_Your assignment:_ Go through the listing and set it down exactly, leaving out its pictures.

★ ★ ★ ★ ★ ★ ★

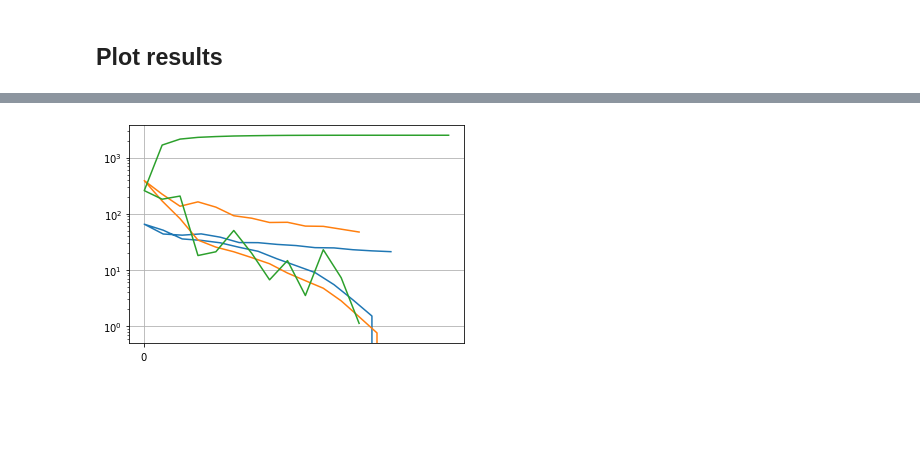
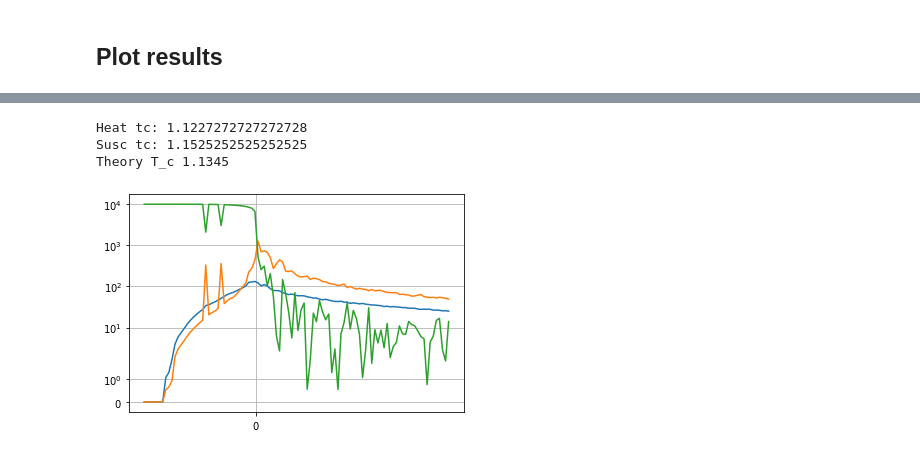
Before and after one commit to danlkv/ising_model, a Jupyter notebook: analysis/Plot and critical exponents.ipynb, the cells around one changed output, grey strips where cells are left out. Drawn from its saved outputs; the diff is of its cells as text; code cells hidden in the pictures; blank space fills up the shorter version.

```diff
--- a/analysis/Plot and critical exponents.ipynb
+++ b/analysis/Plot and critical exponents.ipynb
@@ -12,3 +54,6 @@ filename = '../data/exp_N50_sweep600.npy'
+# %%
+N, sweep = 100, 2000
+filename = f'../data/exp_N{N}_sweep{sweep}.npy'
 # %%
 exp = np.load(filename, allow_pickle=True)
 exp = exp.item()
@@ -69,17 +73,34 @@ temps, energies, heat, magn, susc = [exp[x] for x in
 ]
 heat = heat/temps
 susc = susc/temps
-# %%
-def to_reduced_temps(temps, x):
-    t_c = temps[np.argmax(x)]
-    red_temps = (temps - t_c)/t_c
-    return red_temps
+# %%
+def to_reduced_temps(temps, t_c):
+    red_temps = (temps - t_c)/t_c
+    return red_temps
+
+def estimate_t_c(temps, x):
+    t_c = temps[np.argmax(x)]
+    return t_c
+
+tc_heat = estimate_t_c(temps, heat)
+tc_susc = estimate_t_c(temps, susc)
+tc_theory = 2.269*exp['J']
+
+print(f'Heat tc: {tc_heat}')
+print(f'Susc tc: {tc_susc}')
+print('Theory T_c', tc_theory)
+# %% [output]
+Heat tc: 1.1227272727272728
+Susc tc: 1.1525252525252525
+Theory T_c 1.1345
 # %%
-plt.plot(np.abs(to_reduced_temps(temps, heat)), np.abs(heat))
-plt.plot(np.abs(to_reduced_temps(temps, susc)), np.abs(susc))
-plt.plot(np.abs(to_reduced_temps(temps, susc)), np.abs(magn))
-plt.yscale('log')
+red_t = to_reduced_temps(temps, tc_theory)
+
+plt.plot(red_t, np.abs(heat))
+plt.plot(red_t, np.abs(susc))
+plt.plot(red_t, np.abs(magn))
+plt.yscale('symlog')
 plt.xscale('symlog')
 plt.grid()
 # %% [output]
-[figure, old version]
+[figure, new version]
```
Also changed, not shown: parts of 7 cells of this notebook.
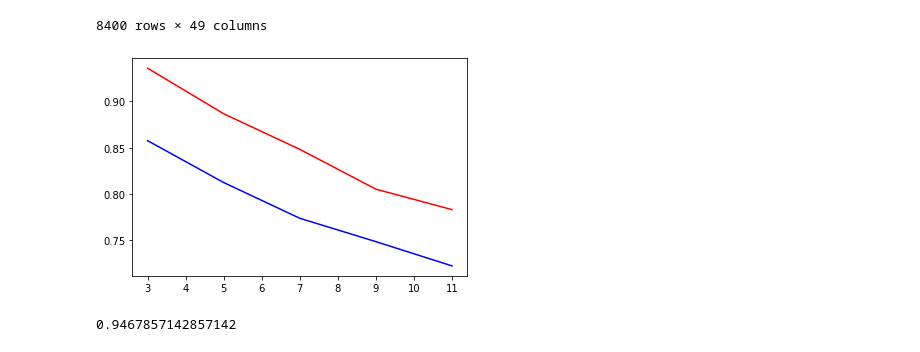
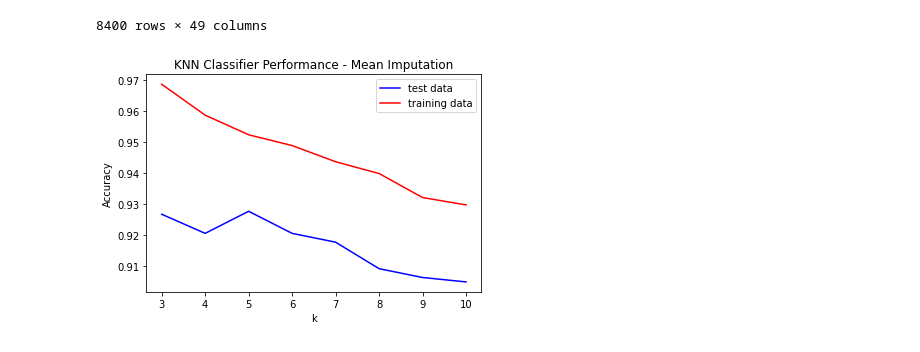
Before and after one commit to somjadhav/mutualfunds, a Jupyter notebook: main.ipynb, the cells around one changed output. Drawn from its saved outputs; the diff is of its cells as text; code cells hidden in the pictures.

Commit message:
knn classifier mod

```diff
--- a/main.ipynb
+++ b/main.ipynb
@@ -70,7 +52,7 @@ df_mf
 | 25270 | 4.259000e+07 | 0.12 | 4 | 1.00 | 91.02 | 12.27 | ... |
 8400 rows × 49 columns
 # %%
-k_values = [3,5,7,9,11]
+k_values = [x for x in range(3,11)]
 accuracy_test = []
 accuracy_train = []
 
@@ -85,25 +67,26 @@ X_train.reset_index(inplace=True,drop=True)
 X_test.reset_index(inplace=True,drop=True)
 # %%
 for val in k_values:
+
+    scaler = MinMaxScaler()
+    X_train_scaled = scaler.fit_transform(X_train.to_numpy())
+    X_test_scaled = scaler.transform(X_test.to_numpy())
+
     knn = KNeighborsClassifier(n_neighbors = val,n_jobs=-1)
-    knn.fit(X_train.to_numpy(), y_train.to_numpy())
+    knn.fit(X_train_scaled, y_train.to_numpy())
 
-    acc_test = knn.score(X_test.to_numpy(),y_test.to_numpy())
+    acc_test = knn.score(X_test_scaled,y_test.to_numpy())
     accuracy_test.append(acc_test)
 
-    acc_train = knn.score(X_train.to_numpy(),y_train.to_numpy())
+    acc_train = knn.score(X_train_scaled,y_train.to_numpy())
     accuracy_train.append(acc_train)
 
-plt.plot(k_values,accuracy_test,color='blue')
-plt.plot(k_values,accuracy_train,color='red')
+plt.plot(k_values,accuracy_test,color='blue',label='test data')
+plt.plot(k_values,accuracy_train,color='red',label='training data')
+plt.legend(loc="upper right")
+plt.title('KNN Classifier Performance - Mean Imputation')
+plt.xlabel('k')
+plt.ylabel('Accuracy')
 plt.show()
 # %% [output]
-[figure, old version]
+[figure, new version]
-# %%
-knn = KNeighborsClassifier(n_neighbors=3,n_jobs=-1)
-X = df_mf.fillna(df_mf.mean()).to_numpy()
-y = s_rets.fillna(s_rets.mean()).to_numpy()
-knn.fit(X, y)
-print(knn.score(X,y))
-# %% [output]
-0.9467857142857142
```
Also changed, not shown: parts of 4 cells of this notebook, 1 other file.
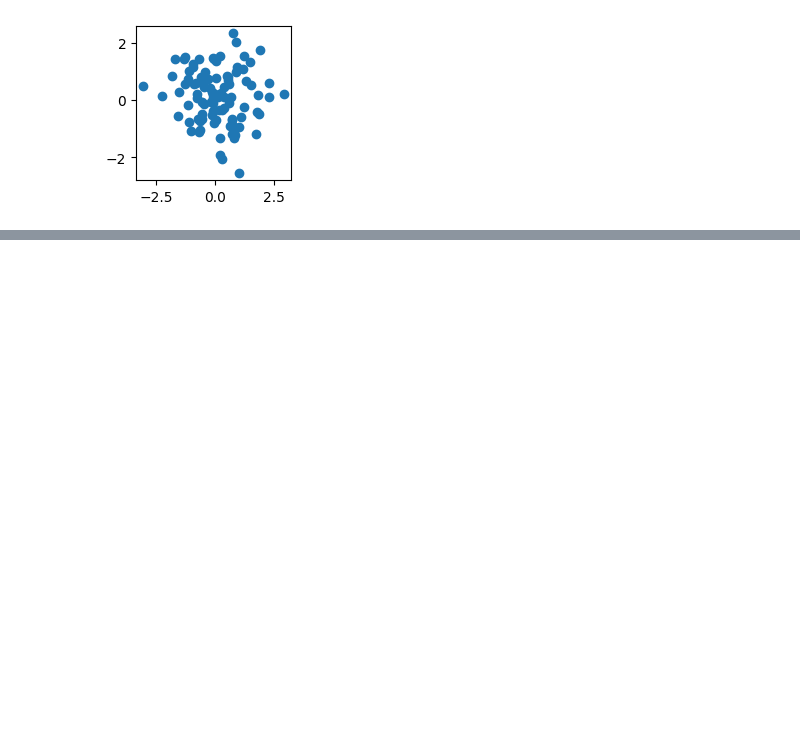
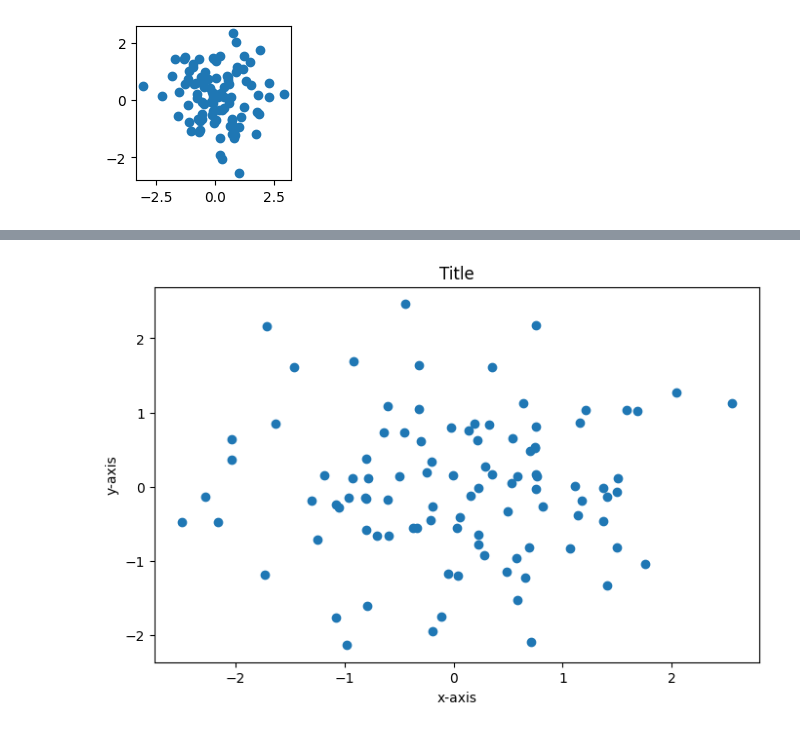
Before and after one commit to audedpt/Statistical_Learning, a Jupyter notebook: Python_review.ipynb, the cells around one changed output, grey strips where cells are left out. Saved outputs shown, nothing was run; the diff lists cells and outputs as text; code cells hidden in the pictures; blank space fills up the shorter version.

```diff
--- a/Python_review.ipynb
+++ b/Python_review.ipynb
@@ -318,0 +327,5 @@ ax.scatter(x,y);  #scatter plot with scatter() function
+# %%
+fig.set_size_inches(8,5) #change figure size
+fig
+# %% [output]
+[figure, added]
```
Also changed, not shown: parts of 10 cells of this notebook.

★ ★ ★ ★ ★ ★ ★

_Output for this exercise:_
Before and after one commit to danlkv/ising_model, a Jupyter notebook: analysis/Plot and critical exponents.ipynb, the cells around one changed output, grey strips where cells are left out. Drawn from its saved outputs; the diff is of its cells as text; code cells hidden in the pictures; blank space fills up the shorter version.

```diff
--- a/analysis/Plot and critical exponents.ipynb
+++ b/analysis/Plot and critical exponents.ipynb
@@ -12,3 +54,6 @@ filename = '../data/exp_N50_sweep600.npy'
+# %%
+N, sweep = 100, 2000
+filename = f'../data/exp_N{N}_sweep{sweep}.npy'
 # %%
 exp = np.load(filename, allow_pickle=True)
 exp = exp.item()
@@ -69,17 +73,34 @@ temps, energies, heat, magn, susc = [exp[x] for x in
 ]
 heat = heat/temps
 susc = susc/temps
-# %%
-def to_reduced_temps(temps, x):
-    t_c = temps[np.argmax(x)]
-    red_temps = (temps - t_c)/t_c
-    return red_temps
+# %%
+def to_reduced_temps(temps, t_c):
+    red_temps = (temps - t_c)/t_c
+    return red_temps
+
+def estimate_t_c(temps, x):
+    t_c = temps[np.argmax(x)]
+    return t_c
+
+tc_heat = estimate_t_c(temps, heat)
+tc_susc = estimate_t_c(temps, susc)
+tc_theory = 2.269*exp['J']
+
+print(f'Heat tc: {tc_heat}')
+print(f'Susc tc: {tc_susc}')
+print('Theory T_c', tc_theory)
+# %% [output]
+Heat tc: 1.1227272727272728
+Susc tc: 1.1525252525252525
+Theory T_c 1.1345
 # %%
-plt.plot(np.abs(to_reduced_temps(temps, heat)), np.abs(heat))
-plt.plot(np.abs(to_reduced_temps(temps, susc)), np.abs(susc))
-plt.plot(np.abs(to_reduced_temps(temps, susc)), np.abs(magn))
-plt.yscale('log')
+red_t = to_reduced_temps(temps, tc_theory)
+
+plt.plot(red_t, np.abs(heat))
+plt.plot(red_t, np.abs(susc))
+plt.plot(red_t, np.abs(magn))
+plt.yscale('symlog')
 plt.xscale('symlog')
 plt.grid()
 # %% [output]
-[figure, old version]
+[figure, new version]
```
Also changed, not shown: parts of 7 cells of this notebook.
Before and after one commit to somjadhav/mutualfunds, a Jupyter notebook: main.ipynb, the cells around one changed output. Drawn from its saved outputs; the diff is of its cells as text; code cells hidden in the pictures.

Commit message:
knn classifier mod

```diff
--- a/main.ipynb
+++ b/main.ipynb
@@ -70,7 +52,7 @@ df_mf
 | 25270 | 4.259000e+07 | 0.12 | 4 | 1.00 | 91.02 | 12.27 | ... |
 8400 rows × 49 columns
 # %%
-k_values = [3,5,7,9,11]
+k_values = [x for x in range(3,11)]
 accuracy_test = []
 accuracy_train = []
 
@@ -85,25 +67,26 @@ X_train.reset_index(inplace=True,drop=True)
 X_test.reset_index(inplace=True,drop=True)
 # %%
 for val in k_values:
+
+    scaler = MinMaxScaler()
+    X_train_scaled = scaler.fit_transform(X_train.to_numpy())
+    X_test_scaled = scaler.transform(X_test.to_numpy())
+
     knn = KNeighborsClassifier(n_neighbors = val,n_jobs=-1)
-    knn.fit(X_train.to_numpy(), y_train.to_numpy())
+    knn.fit(X_train_scaled, y_train.to_numpy())
 
-    acc_test = knn.score(X_test.to_numpy(),y_test.to_numpy())
+    acc_test = knn.score(X_test_scaled,y_test.to_numpy())
     accuracy_test.append(acc_test)
 
-    acc_train = knn.score(X_train.to_numpy(),y_train.to_numpy())
+    acc_train = knn.score(X_train_scaled,y_train.to_numpy())
     accuracy_train.append(acc_train)
 
-plt.plot(k_values,accuracy_test,color='blue')
-plt.plot(k_values,accuracy_train,color='red')
+plt.plot(k_values,accuracy_test,color='blue',label='test data')
+plt.plot(k_values,accuracy_train,color='red',label='training data')
+plt.legend(loc="upper right")
+plt.title('KNN Classifier Performance - Mean Imputation')
+plt.xlabel('k')
+plt.ylabel('Accuracy')
 plt.show()
 # %% [output]
-[figure, old version]
+[figure, new version]
-# %%
-knn = KNeighborsClassifier(n_neighbors=3,n_jobs=-1)
-X = df_mf.fillna(df_mf.mean()).to_numpy()
-y = s_rets.fillna(s_rets.mean()).to_numpy()
-knn.fit(X, y)
-print(knn.score(X,y))
-# %% [output]
-0.9467857142857142
```
Also changed, not shown: parts of 4 cells of this notebook, 1 other file.
Before and after one commit to audedpt/Statistical_Learning, a Jupyter notebook: Python_review.ipynb, the cells around one changed output, grey strips where cells are left out. Saved outputs shown, nothing was run; the diff lists cells and outputs as text; code cells hidden in the pictures; blank space fills up the shorter version.

```diff
--- a/Python_review.ipynb
+++ b/Python_review.ipynb
@@ -318,0 +327,5 @@ ax.scatter(x,y);  #scatter plot with scatter() function
+# %%
+fig.set_size_inches(8,5) #change figure size
+fig
+# %% [output]
+[figure, added]
```
Also changed, not shown: parts of 10 cells of this notebook.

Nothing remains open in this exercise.